Problem statement: If a line in the listing includes the word "exported", copy it out.

═════ Data under study

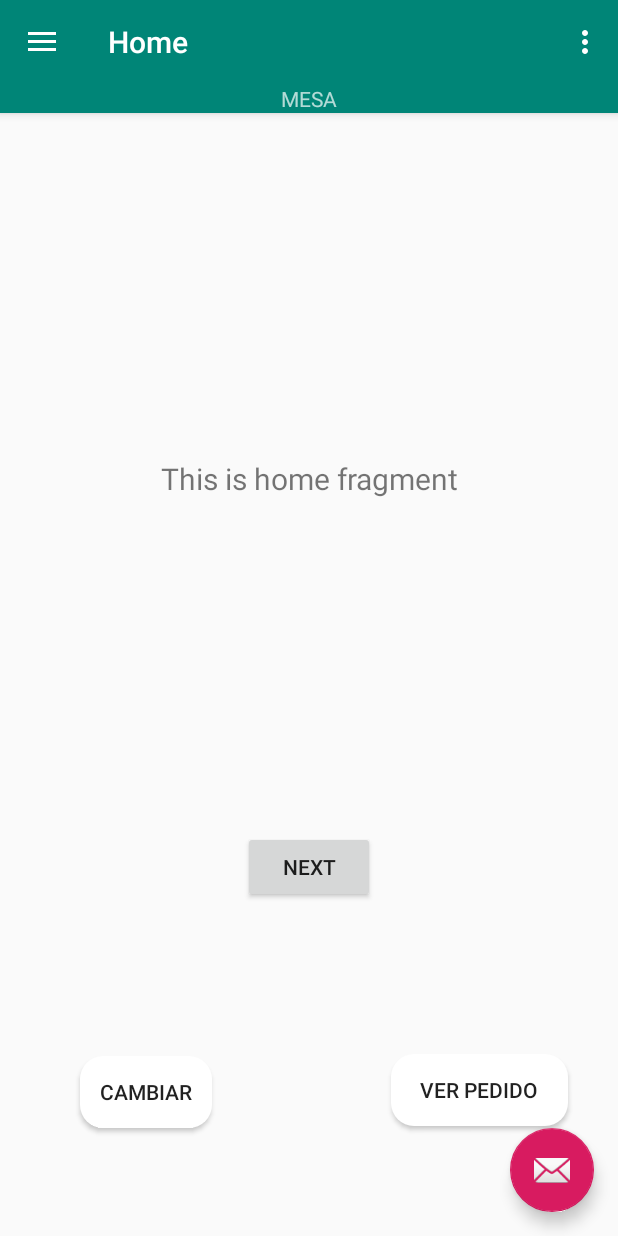
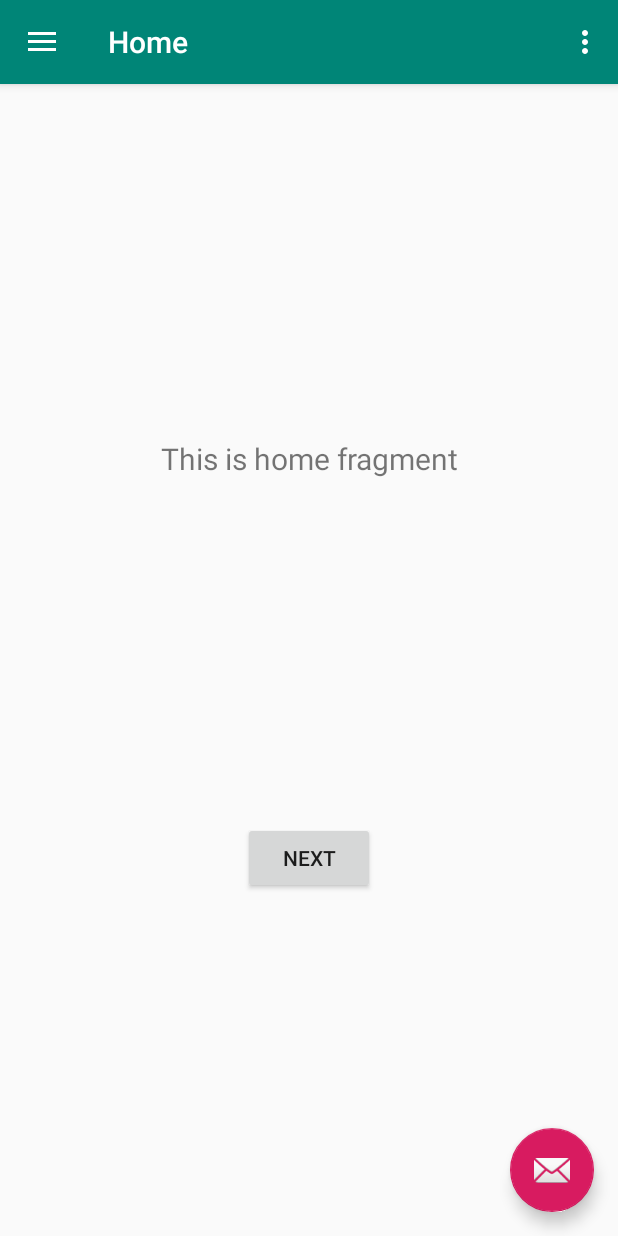
Before and after one commit to RIGBY030898/restaurant-app, an Android app: the MenuActivity screen opened directly, with no data from a screen before it, on a phone screen of 412 x 824 dp. Run offline under Robolectric (Android 15) with nearby library versions, the phone set to English and light mode, and no system bars; our stand-ins replace navigation-ui.

Commit message:
Revert "cambiar y ver perdido"
This reverts commit 6b81de3453987f8b28e89ee717d3c79b96db7391.

```diff
--- a/Movil/app/src/main/res/layout/app_bar_menu.xml
+++ b/Movil/app/src/main/res/layout/app_bar_menu.xml
@@ -19,13 +19,6 @@
                 android:background="?attr/colorPrimary"
                 app:popupTheme="@style/AppTheme.PopupOverlay"/>
 
-        <TextView
-            android:id="@+id/textView2"
-            android:layout_width="match_parent"
-            android:layout_height="wrap_content"
-            android:text="MESA"
-            android:textAlignment="center" />
-
     </com.google.android.material.appbar.AppBarLayout>
 
     <include layout="@layout/content_menu"/>
--- a/Movil/app/src/main/res/layout/fragment_home.xml
+++ b/Movil/app/src/main/res/layout/fragment_home.xml
@@ -30,30 +30,4 @@
             app:layout_constraintStart_toStartOf="parent"
             app:layout_constraintEnd_toEndOf="parent"
             app:layout_constraintBottom_toBottomOf="parent"/>
-
-    <Button
-        android:id="@+id/button"
-        android:layout_width="wrap_content"
-        android:layout_height="wrap_content"
-        android:background="@drawable/boton_redondeado"
-        android:text="cambiar"
-        app:layout_constraintBottom_toBottomOf="parent"
-        app:layout_constraintEnd_toEndOf="parent"
-        app:layout_constraintHorizontal_bias="0.164"
-        app:layout_constraintStart_toStartOf="parent"
-        app:layout_constraintTop_toTopOf="parent"
-        app:layout_constraintVertical_bias="0.897" />
-
-    <Button
-        android:id="@+id/button2"
-        android:layout_width="118dp"
-        android:layout_height="48dp"
-        android:background="@drawable/boton_redondeado"
-        android:text="ver pedido"
-        app:layout_constraintBottom_toBottomOf="parent"
-        app:layout_constraintEnd_toEndOf="parent"
-        app:layout_constraintHorizontal_bias="0.887"
-        app:layout_constraintStart_toStartOf="parent"
-        app:layout_constraintTop_toTopOf="parent"
-        app:layout_constraintVertical_bias="0.895" />
 </androidx.constraintlayout.widget.ConstraintLayout>
```
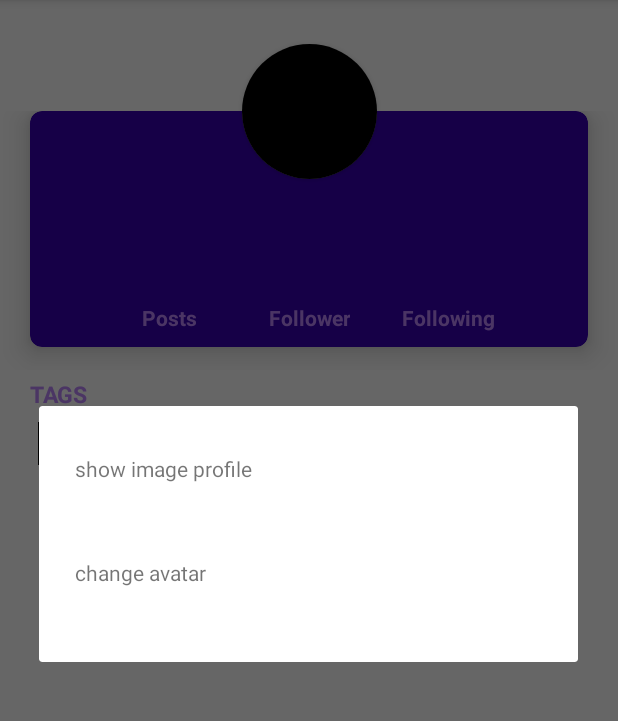
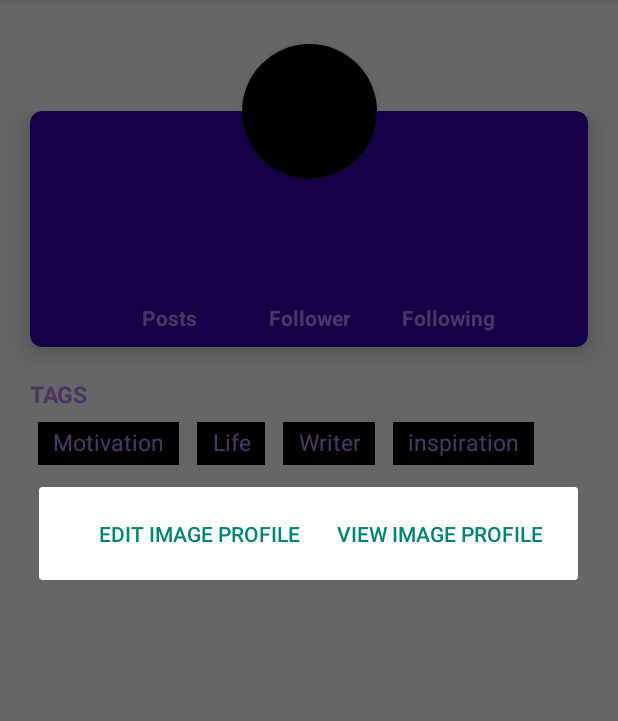
Before and after one commit to thanhhieu995/appChat, an Android app: the ProfileActivity screen opened directly, with no data from a screen before it, after a tap on an icon or button, on a phone screen of 412 x 824 dp, the part 84-805 px from its top. Run offline under Robolectric (Android 15) with nearby library versions, the phone set to English and light mode, and no system bars; our stand-ins replace Firebase (no records; nobody signed in at launch, a user with empty details on screens opened directly), Picasso; pictures from the network do not load.

Commit message:
Create dialog when click the profile image, show full image profile

```diff
--- a/app/src/main/AndroidManifest.xml
+++ b/app/src/main/AndroidManifest.xml
@@ -14,11 +14,14 @@
         android:supportsRtl="true"
         android:theme="@style/Theme.ChatApp">
         <activity
+            android:name=".ViewProfileActivity"
+            android:exported="false" />
+        <activity
             android:name=".ProfileActivity"
             android:exported="false" />
         <activity
             android:name=".accountLogin.SetUpActivity"
-            android:exported="true"></activity>
+            android:exported="true" />
         <activity
             android:name=".chat.ChatActivity"
             android:exported="true"
--- a/app/src/main/java/com/example/chatapp/ProfileActivity.kt
+++ b/app/src/main/java/com/example/chatapp/ProfileActivity.kt
@@ -1,5 +1,6 @@
 package com.example.chatapp
 
+import android.annotation.SuppressLint
 import android.app.Dialog
 import android.app.SearchManager
 import android.content.DialogInterface
@@ -8,42 +9,62 @@ import androidx.appcompat.app.AppCompatActivity
 import android.os.Bundle
 import android.view.View
 import android.widget.ImageView
+import android.widget.Toast
 import androidx.appcompat.app.AlertDialog
+import androidx.core.graphics.toColorInt
 import com.example.chatapp.main.MainActivity
 import com.google.firebase.storage.FirebaseStorage
 import com.squareup.picasso.Picasso
+import kotlinx.android.synthetic.main.popup.*
 import java.io.Serializable
 
 class ProfileActivity : AppCompatActivity() {
 
-    val storeRef = FirebaseStorage.getInstance().reference
+    private val storeRef = FirebaseStorage.getInstance().reference
     private lateinit var imageDialog: AlertDialog.Builder
     private lateinit var imgProfile: ImageView
+    private var uid: String? = ""
 
+    @SuppressLint("ResourceType")
     override fun onCreate(savedInstanceState: Bundle?) {
         super.onCreate(savedInstanceState)
         setContentView(R.layout.activity_profile)
 
         imgProfile = findViewById(R.id.profile_image)
         //val user: Serializable? = intent.getSerializableExtra("user")
-        val uid: Serializable? = intent.getSerializableExtra("uid")
+        uid = intent.getSerializableExtra("uid") as String?
         if (uid != null) {
-            storeRef.child("images").child(uid as String).downloadUrl.addOnSuccessListener {
+            storeRef.child("images").child(uid!!).downloadUrl.addOnSuccessListener {
                 Picasso.get().load(it).into(imgProfile)
             }
         }
         imgProfile.setOnClickListener(View.OnClickListener {
             popUp()
         })
-
-
     }
 
     private fun popUp() {
-        imageDialog = AlertDialog.Builder(this)
+        imageDialog = AlertDialog.Builder(this@ProfileActivity)
         val layout: View = View.inflate(this, R.layout.popup, null)
-        imageDialog.setView(layout)
-        imageDialog.create()
+        //imageDialog.setTitle("Choose an item")
+        //imageDialog.setMessage("What will you choose?")
+        //imageDialog.setView(layout)
+
+        val listItems = arrayOf("show image profile", "change avatar")
+        var selected = 0
+
+        imageDialog.setPositiveButton("view image profile", DialogInterface.OnClickListener { dialog, which ->
+            //Toast.makeText(this, "success", Toast.LENGTH_LONG).show()
+            val intent = Intent(this@ProfileActivity, ViewProfileActivity::class.java)
+            intent.putExtra("uid", uid)
+            startActivity(intent)
+        })
+
+        imageDialog.setNegativeButton("Edit image profile", DialogInterface.OnClickListener { dialog, which ->
+            Toast.makeText(this, "edit", Toast.LENGTH_LONG).show()
+        })
+
+        //imageDialog.create()
         imageDialog.show()
     }
 
--- a/app/src/main/res/layout/popup.xml
+++ b/app/src/main/res/layout/popup.xml
@@ -6,7 +6,7 @@
     android:layout_height="wrap_content">
 
     <TextView
-        android:id="@+id/textView"
+        android:id="@+id/txt_viewPhoto"
         android:layout_width="0dp"
         android:layout_height="wrap_content"
         android:layout_marginStart="24dp"
@@ -18,7 +18,7 @@
         app:layout_constraintTop_toTopOf="parent" />
 
     <TextView
-        android:id="@+id/textView2"
+        android:id="@+id/txt_editPhoto"
         android:layout_width="0dp"
         android:layout_height="wrap_content"
         android:layout_marginStart="24dp"
@@ -29,5 +29,5 @@
         app:layout_constraintBottom_toBottomOf="parent"
         app:layout_constraintEnd_toEndOf="parent"
         app:layout_constraintStart_toStartOf="parent"
-        app:layout_constraintTop_toBottomOf="@+id/textView" />
+        app:layout_constraintTop_toBottomOf="@+id/txt_viewPhoto" />
 </androidx.constraintlayout.widget.ConstraintLayout>
```
Also changed, not shown: app/src/main/java/com/example/chatapp/ViewProfileActivity.kt (added, +24 -0 lines), app/src/main/res/layout/activity_view_profile.xml (added, +18 -0 lines).
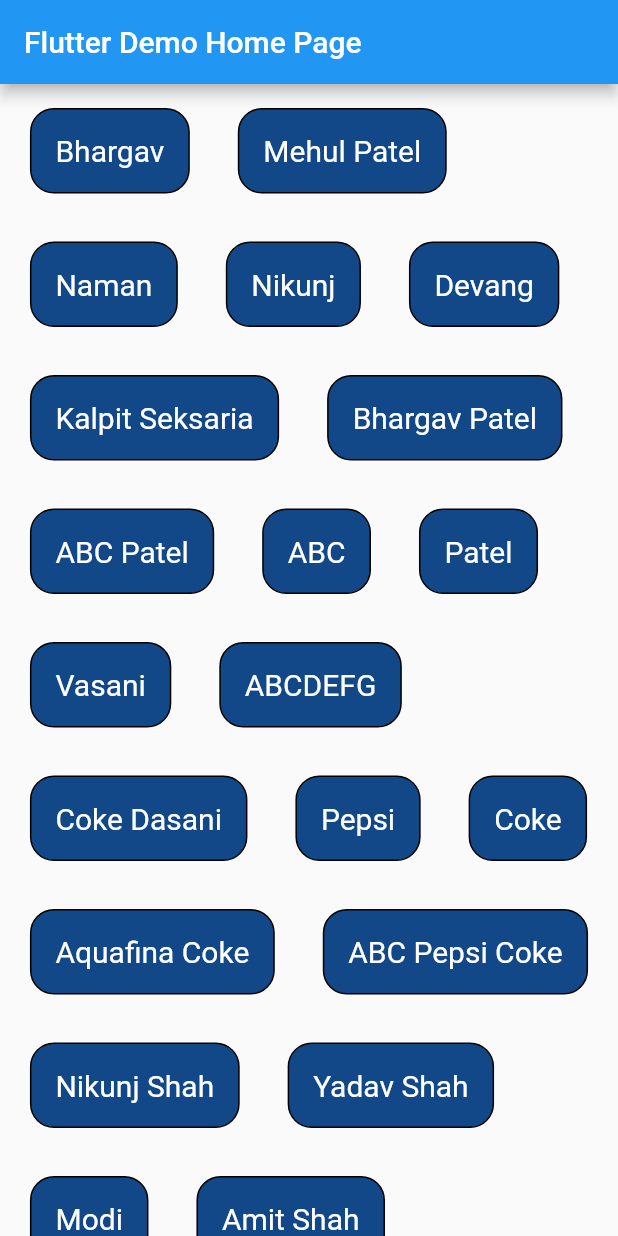
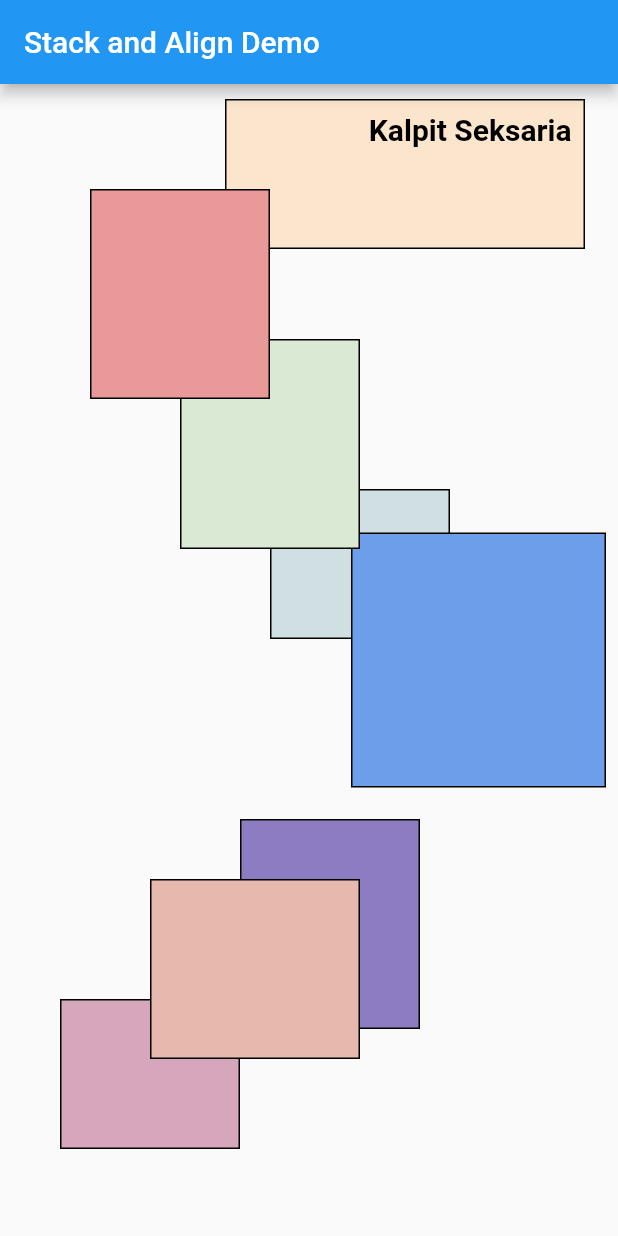
Before and after one commit to kalpit-dev/wrap_stack_align, a Flutter app: the screen it shows after launch, on a phone screen of 412 x 824 dp. Run offline on Flutter 3.47's test engine with Material 2 defaults, Android fonts, the phone set to English and light mode, and no system bars.

Commit message:
Stack and Align Demo

```diff
--- a/lib/main.dart
+++ b/lib/main.dart
@@ -1,4 +1,5 @@
 import 'package:flutter/material.dart';
+import 'package:wrap_stack_align/page.dart';
 
 void main() {
   runApp(MyApp());
@@ -13,7 +14,8 @@ class MyApp extends StatelessWidget {
       theme: ThemeData(
         primarySwatch: Colors.blue,
       ),
-      home: MyHomePage(title: 'Flutter Demo Home Page'),
+      home: page(),
+      // home: MyHomePage(title: 'Flutter Demo Home Page'),
     );
   }
 }
--- /dev/null
+++ b/lib/page.dart
@@ -0,0 +1,134 @@
+import 'package:flutter/cupertino.dart';
+import 'package:flutter/material.dart';
+
+class page extends StatefulWidget {
+  page({Key? key}) : super(key: key);
+
+  @override
+  _pageState createState() => _pageState();
+}
+
+class _pageState extends State<page> {
+  @override
+  Widget build(BuildContext context) {
+    return Scaffold(
+      appBar: AppBar(title: Text("Stack and Align Demo")),
+      body: Stack(
+        children: <Widget>[
+          // Max Size
+          Positioned(
+            top: 10,
+            left: 150,
+            child: Container(
+              height: 100.0,
+              width: 240.0,
+              decoration: new BoxDecoration(
+                border: Border.all(color: Colors.black),
+                color: Color(0xfffce5cd),
+              ),
+              child: Align(
+                alignment: Alignment.topRight,
+                child: Padding(
+                  padding: const EdgeInsets.all(8.0),
+                  child: Text("Kalpit Seksaria",
+                      style: TextStyle(
+                          fontWeight: FontWeight.bold,
+                          fontSize: 20,
+                          color: Colors.black)),
+                ),
+              ),
+            ),
+          ),
+          Positioned(
+            top: 270,
+            left: 180,
+            child: Container(
+              decoration: new BoxDecoration(
+                border: Border.all(color: Colors.black),
+                color: Color(0xffd0dfe2),
+              ),
+              height: 100.0,
+              width: 120.0,
+            ),
+          ),
+          Align(
+            alignment: Alignment.centerRight,
+            child: Padding(
+              padding: const EdgeInsets.all(8.0),
+              child: Container(
+                decoration: new BoxDecoration(
+                  border: Border.all(color: Colors.black),
+                  color: Color(0xff6c9eea),
+                ),
+                height: 170.0,
+                width: 170.0,
+              ),
+            ),
+          ),
+          Positioned(
+            top: 490,
+            left: 160,
+            child: Container(
+              decoration: new BoxDecoration(
+                border: Border.all(color: Colors.black),
+                color: Color(0xff8e7cc3),
+              ),
+              height: 140.0,
+              width: 120.0,
+            ),
+          ),
+          Positioned(
+            top: 610,
+            left: 40,
+            child: Container(
+              decoration: new BoxDecoration(
+                border: Border.all(color: Colors.black),
+                color: Color(0xffd6a6bd),
+              ),
+              height: 100.0,
+              width: 120.0,
+            ),
+          ),
+          Positioned(
+            top: 530,
+            left: 100,
+            child: Container(
+              decoration: new BoxDecoration(
+                border: Border.all(color: Colors.black),
+                color: Color(0xffe6b8ae),
+              ),
+              height: 120.0,
+              width: 140.0,
+            ),
+          ),
+
+          Positioned(
+            top: 170,
+            left: 120,
+            child: Container(
+              decoration: new BoxDecoration(
+                border: Border.all(color: Colors.black),
+                color: Color(0xffdae9d3),
+              ),
+              height: 140.0,
+              width: 120.0,
+            ),
+          ),
+          Positioned(
+            top: 70,
+            left: 60,
+            child: Container(
+              decoration: new BoxDecoration(
+                border: Border.all(color: Colors.black),
+                color: Color(0xffea9999),
+              ),
+              height: 140.0,
+              width: 120.0,
+            ),
+          ),
+
+        ],
+      ),
+    );
+  }
+}
```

══════════

Output for this exercise:
+            android:exported="false" />
             android:exported="false" />
-            android:exported="true"></activity>
+            android:exported="true" />
             android:exported="true"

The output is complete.